The 5/20 norm was brought in 2004 by the then Civil Aviation Minister Praful Patel to allow Indian private carriers to fly overseas. The rule entailed that an airline based in India will need to have at least five years of experience of flying within the country and 20 aircraft on its fleet before it qualifies to fly overseas.
Ten years later, the government allowed foreign carriers to buy up to 49% in an Indian airline paving the way for Etihad to buy 24% stake in Jet Airways and AirAsia to set up an airline in India in partnership with Tata.
Soon after, the new entrants, who were keen to fly overseas, started lobbying for the 5/20 norm to be relaxed, but the legacy carriers firmly opposed the move fearing competition.

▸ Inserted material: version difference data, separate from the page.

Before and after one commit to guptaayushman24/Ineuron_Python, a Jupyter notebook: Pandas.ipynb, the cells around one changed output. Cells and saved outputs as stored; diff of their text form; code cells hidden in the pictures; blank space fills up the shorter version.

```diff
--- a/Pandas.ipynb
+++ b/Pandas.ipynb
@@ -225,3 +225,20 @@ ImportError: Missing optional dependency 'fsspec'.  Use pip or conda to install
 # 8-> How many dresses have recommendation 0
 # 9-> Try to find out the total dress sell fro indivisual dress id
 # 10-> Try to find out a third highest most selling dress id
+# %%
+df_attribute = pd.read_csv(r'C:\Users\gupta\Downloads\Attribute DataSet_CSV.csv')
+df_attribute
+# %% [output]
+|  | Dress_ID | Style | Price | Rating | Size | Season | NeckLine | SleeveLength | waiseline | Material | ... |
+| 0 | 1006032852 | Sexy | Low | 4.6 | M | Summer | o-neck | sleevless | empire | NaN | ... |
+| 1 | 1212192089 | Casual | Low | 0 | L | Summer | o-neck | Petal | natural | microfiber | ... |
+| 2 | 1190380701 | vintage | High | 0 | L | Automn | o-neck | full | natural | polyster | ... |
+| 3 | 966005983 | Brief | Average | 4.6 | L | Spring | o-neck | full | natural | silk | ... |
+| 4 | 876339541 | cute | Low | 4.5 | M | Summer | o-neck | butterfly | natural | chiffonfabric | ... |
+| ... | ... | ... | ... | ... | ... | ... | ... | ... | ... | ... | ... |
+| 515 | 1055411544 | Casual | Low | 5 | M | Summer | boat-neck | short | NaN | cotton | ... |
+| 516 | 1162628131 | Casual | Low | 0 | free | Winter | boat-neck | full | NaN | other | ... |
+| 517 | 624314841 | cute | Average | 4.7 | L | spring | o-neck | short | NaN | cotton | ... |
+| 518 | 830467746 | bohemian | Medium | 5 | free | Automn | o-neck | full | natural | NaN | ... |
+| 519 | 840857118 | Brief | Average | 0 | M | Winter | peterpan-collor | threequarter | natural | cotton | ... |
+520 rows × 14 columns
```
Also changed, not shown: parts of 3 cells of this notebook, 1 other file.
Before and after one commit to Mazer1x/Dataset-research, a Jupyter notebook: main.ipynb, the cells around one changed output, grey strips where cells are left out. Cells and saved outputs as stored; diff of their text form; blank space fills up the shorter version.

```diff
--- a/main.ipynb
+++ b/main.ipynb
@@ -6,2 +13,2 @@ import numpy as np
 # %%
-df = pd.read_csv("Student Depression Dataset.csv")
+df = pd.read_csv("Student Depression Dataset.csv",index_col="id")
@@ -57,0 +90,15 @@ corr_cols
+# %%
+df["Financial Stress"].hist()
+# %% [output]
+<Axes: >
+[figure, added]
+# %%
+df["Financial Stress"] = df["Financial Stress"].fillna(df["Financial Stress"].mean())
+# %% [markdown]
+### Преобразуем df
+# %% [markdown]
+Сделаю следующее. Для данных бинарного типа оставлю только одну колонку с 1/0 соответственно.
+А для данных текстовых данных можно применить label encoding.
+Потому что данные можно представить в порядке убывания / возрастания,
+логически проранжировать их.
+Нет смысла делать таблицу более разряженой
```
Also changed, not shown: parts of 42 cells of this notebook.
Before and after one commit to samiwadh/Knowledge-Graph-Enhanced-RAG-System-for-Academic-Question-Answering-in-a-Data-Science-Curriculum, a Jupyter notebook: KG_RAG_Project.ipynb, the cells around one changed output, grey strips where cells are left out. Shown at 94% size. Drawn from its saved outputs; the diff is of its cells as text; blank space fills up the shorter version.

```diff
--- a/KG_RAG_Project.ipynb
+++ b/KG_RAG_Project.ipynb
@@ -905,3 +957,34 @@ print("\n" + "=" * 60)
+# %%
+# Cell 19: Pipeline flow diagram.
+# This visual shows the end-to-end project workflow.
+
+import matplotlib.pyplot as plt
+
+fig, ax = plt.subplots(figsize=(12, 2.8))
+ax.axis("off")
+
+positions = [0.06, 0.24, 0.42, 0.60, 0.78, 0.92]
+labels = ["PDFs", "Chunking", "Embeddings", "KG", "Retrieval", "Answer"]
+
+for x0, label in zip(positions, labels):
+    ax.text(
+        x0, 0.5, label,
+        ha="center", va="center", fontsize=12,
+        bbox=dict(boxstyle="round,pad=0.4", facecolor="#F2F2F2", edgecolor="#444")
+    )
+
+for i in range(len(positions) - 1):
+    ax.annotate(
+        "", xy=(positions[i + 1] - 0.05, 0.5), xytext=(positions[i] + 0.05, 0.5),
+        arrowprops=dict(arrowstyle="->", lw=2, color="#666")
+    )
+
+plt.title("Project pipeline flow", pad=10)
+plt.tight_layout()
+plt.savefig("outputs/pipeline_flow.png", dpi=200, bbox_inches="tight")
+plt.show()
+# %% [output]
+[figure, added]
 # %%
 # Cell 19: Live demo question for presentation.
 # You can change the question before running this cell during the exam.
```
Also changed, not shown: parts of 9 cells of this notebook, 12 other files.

It was in 2016, when the Cabinet approved the National Civil Aviation Policy that the 5/20 norm was replaced with 0/20 allowing airlines to launch international operations with no domestic experience but at least 20 aircraft (or 20% of its entire fleet size whichever is higher) for domestic operations, in a move that was expected to benefit both AirAsia India and Vistara, which is a joint venture between Tata and Singapore Airlines. While Vistara has announced that it will be launching international operations in the second half of 2018 after it recently inducted its 20th aircraft, AirAsia has only 18 planes on its fleet and intends to launch flights on international routes in early 2019.